A Great Joy
And the angel said unto them, Fear not: for, behold, I bring you good tidings of great joy, which shall be to all people.
(Luke 2:10-11 KJV)
Last year it changed customs and habits around the world, having a terrible impact on even the most festive period of the year, with limitations and obligations to be respected. This year, despite the return of the pandemic, at European level they tried to lower the spotlight on the festival par excellence, the one which, beyond any ecclesial divergence or doctrinal view, allows in some way to speak of Christ and the Christian faith. In spite of the traditions and rites of the period, which can do nothing against the covid that again this year has decided to keep us company, I join those who believe that it is time to bring Jesus back to the center. The words that the angel announces to the shepherds in Luke's account are clear: great joy is connected with the birth of Christ. Paraphrasing a well-known advertisement, one could say: “No Jesus, no party, no joy”. It will not be the decorations or the lights that instill joy in us if we are then internally enveloped by clouds of various anxieties and worries. Every form of mask and hypocrisy will soon find its time. Why hide or cover yourself with falsehoods? Rather than reaching out to ourselves and our private life, we should expand to the other.
When many dream of a better world at least for one day, happy families, empty hospitals, overcrowded churches, happy children with their toys, tables set everywhere, we need to look around and review our habits in respect of those who have a broken heart, wet eyes and a huge lump in my throat. First of all, rediscovering that the nicely defined "Christmas spirit" is anything but fun and revelry, but solidarity and closeness. In these days perhaps we will also have the opportunity to think more about those who live in family and reception homes, detention and nursing homes. If we have a minimum of faith, we will agree that the remembrance of Christ cannot be linked to a celebration imposed by a liturgical calendar, and that what really counts is what He has placed before each one: “And I heard a great voice out of heaven saying, Behold, the tabernacle of God is with men, and he will dwell with them, and they shall be his people, and God himself shall be with them, and be their God. And God shall wipe away all tears from their eyes; and there shall be no more death, neither sorrow, nor crying, neither shall there be any more pain: for the former things are passed away" (Revelation 21:3-4 KJV).

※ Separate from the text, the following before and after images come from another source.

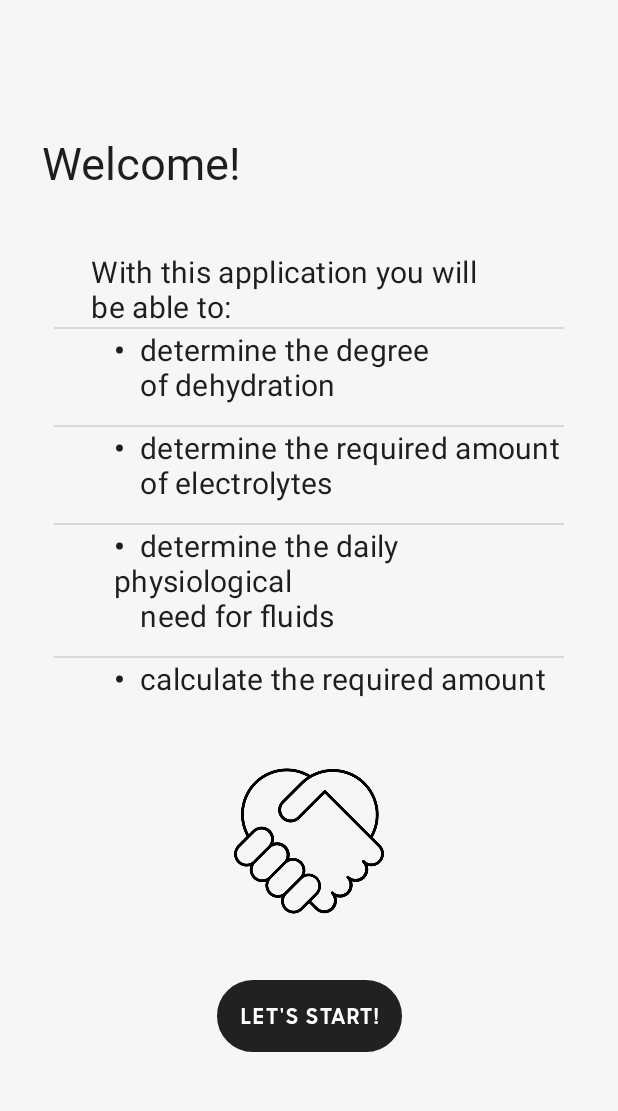
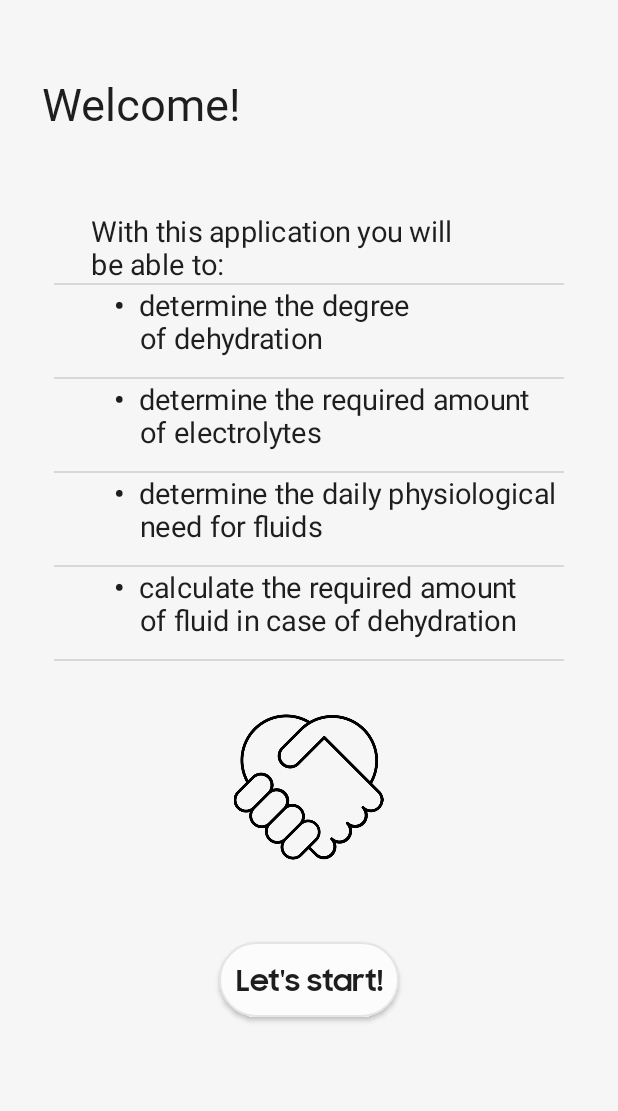
Before and after one commit to FentuS8/waterMate, an Android app: the screen it shows after launch (MainActivity), on a phone screen of 412 x 824 dp, the part 103-1214 px from its top. Run offline under Robolectric (Android 15) with nearby library versions, the phone set to English and light mode, and no system bars.

Commit message:
welcome screen is done

```diff
--- a/app/build.gradle
+++ b/app/build.gradle
@@ -34,7 +34,9 @@ android {
 
 dependencies {
 
-    implementation 'androidx.core:core-ktx:1.7.0'
+    implementation 'androidx.core:core-ktx:1.10.1'
+    implementation "androidx.navigation:navigation-fragment-ktx:2.6.0"
+    implementation "androidx.navigation:navigation-ui-ktx:2.6.0"
     implementation 'androidx.appcompat:appcompat:1.6.1'
     implementation 'com.google.android.material:material:1.9.0'
     implementation 'androidx.constraintlayout:constraintlayout:2.1.4'
--- a/app/src/main/java/com/example/watermate/CustomArrayAdapter.kt
+++ b/app/src/main/java/com/example/watermate/CustomArrayAdapter.kt
@@ -18,7 +18,7 @@ class CustomArrayAdapter(context: Context, resource: Int, objects: Array<String>
 
         val textView = view.findViewById<TextView>(android.R.id.text1)
         textView.setTextColor(ContextCompat.getColor(context, R.color.textBlack))
-        textView.setTextSize(TypedValue.COMPLEX_UNIT_SP, 20f)
+        textView.setTextSize(TypedValue.COMPLEX_UNIT_SP, 19f)
         textView.setLetterSpacing(0.01f)
         textView.setPadding(60, 0, 0, 20)
 
--- a/app/src/main/res/drawable/rounded_button.xml
+++ b/app/src/main/res/drawable/rounded_button.xml
@@ -1,8 +1,7 @@
 <?xml version="1.0" encoding="utf-8"?>
 <shape xmlns:android="http://schemas.android.com/apk/res/android">
     <corners android:radius="25dp" />
-<!--    <solid android:color="#FCFCFC" />-->
-    <stroke
-        android:width="2dp"
+    <solid android:color="#FCFCFC" />
+    <stroke android:width="1dp"
         android:color="#E5E5E5" />
 </shape>
--- a/app/src/main/res/layout/activity_main.xml
+++ b/app/src/main/res/layout/activity_main.xml
@@ -37,7 +37,7 @@
         app:layout_constraintHorizontal_bias="0.1"
         app:layout_constraintStart_toStartOf="parent"
         app:layout_constraintTop_toTopOf="parent"
-        app:layout_constraintVertical_bias="0.2" />
+        app:layout_constraintVertical_bias="0.15" />
 
     <ListView
         android:id="@+id/possibilities"
@@ -48,33 +48,35 @@
         app:layout_constraintHorizontal_bias="0.5"
         app:layout_constraintStart_toStartOf="parent"
         app:layout_constraintTop_toTopOf="parent"
-        app:layout_constraintVertical_bias="0.45" />
+        app:layout_constraintVertical_bias="0.4" />
 
     <ImageView
         android:id="@+id/handshake"
-        android:layout_width="100dp"
+        android:layout_width="110dp"
         android:layout_height="100dp"
         android:contentDescription="@string/handshake"
         app:layout_constraintBottom_toBottomOf="parent"
         app:layout_constraintEnd_toEndOf="parent"
-        app:layout_constraintHorizontal_bias="0.5"
+        app:layout_constraintHorizontal_bias="0.498"
         app:layout_constraintStart_toStartOf="parent"
         app:layout_constraintTop_toTopOf="parent"
-        app:layout_constraintVertical_bias="0.8"
+        app:layout_constraintVertical_bias="0.75"
         app:srcCompat="@drawable/shakehands" />
 
-    <Button
+    <androidx.appcompat.widget.AppCompatButton
         android:id="@+id/start"
-        android:layout_width="wrap_content"
-        android:layout_height="wrap_content"
+        android:layout_width="120dp"
+        android:layout_height="50dp"
         android:background="@drawable/rounded_button"
         android:fontFamily="@font/samsungsharpsansbold"
         android:text="@string/start"
+        android:textAppearance="@style/buttonTextStyle"
+        android:textColor="@color/textBlack"
+        android:textSize="19dp"
         app:layout_constraintBottom_toBottomOf="parent"
         app:layout_constraintEnd_toEndOf="parent"
-        app:layout_constraintHorizontal_bias="0.5"
         app:layout_constraintStart_toStartOf="parent"
         app:layout_constraintTop_toTopOf="parent"
-        app:layout_constraintVertical_bias="0.93" />
+        app:layout_constraintVertical_bias="0.9" />
 
 </androidx.constraintlayout.widget.ConstraintLayout>
--- /dev/null
+++ b/app/src/main/res/values/button_style.xml
@@ -0,0 +1,6 @@
+<?xml version="1.0" encoding="utf-8"?>
+<resources>
+    <style name="buttonTextStyle" parent="android:TextAppearance">
+        <item name="android:textAllCaps">false</item>
+    </style>
+</resources>
--- a/app/src/main/res/values/colors.xml
+++ b/app/src/main/res/values/colors.xml
@@ -2,4 +2,5 @@
 <resources>
     <color name="textBlack">#1E1E1E</color>
     <color name="bg">#F6F6F6</color>
+    <color name="button_card">#FCFCFC</color>
 </resources>
```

Not everyone knows that at the origin of this feast there was a theological need to respond to those who argued that Jesus did not have a divine nature and that only at baptism in the Jordan would he receive divine fullness. The choice of the feast, albeit based on a pagan reality of the Empire, made it possible to declare that God had become man in Christ from the beginning, and that that child was the Son of God already at birth. Here then is that this period should favor the memory of the many well-established Christian origins of our society, that is, help to turn our gaze to the One who one day came to dwell among us, assuming human nature in Mary's womb and coming to light in a humble stable in Bethlehem, to testify to us the love of God for each one, so immense as to leave the Glory of Heaven and become like us with the intent of making us partakers of Heaven, reconciling ourselves to the Father through Grace. Indeed, this very perspective becomes consoling in a time of suffering and tears. The birth of Christ is not an end in itself. He did not come to leave us a feast, but to open the doors of Heaven to us, to help us live this existence as a viaticum towards his kingdom, to give us what we are longing for. His indications are to cling to him like branches to the vine, so that "my joy might remain in you, and that your joy might be full" (John 15:11).
It will be Christmas if He lives in your life, if you have chosen to trust in the Eternal. It will not be a question of a particular day, but of an interior condition, to change which wishes and wishes will not be enough. Until He is at the center of our existence we will not be able to fully understand the meaning of the words to Nicodemus: "Most assuredly, I tell you, unless one is born again he cannot see the kingdom of God" (John 3:3). Even then Jesus anticipated the wonder of a man professing the faith of Israel. This would be enough to understand that it is not a question of renewing a rite or placing a baby on a nativity scene. The stable and the manger should show everyone the way to humility, to start a new path without expecting anything, but letting Christ inhabit his own existence. If that hasn't happened yet, then may this be the week of Christmas in your life. You are born again in Christ. Grab the gift of God and let yourself be illuminated by his light.
Weekly reading plan
of the Bible #52
December 20, Micah 1-3; Revelation 11
December 21, Micah 4-5; Revelation 12 December 22, Micah 6-7; Revelation 13 December 23, Nahum; Revelation 14 December 24, Habacuc; Revelation 15 December 25, Zephaniah; Revelation 16 December 26, Haggai; Revelation 17
Photo by Krisph, www.freeimages.com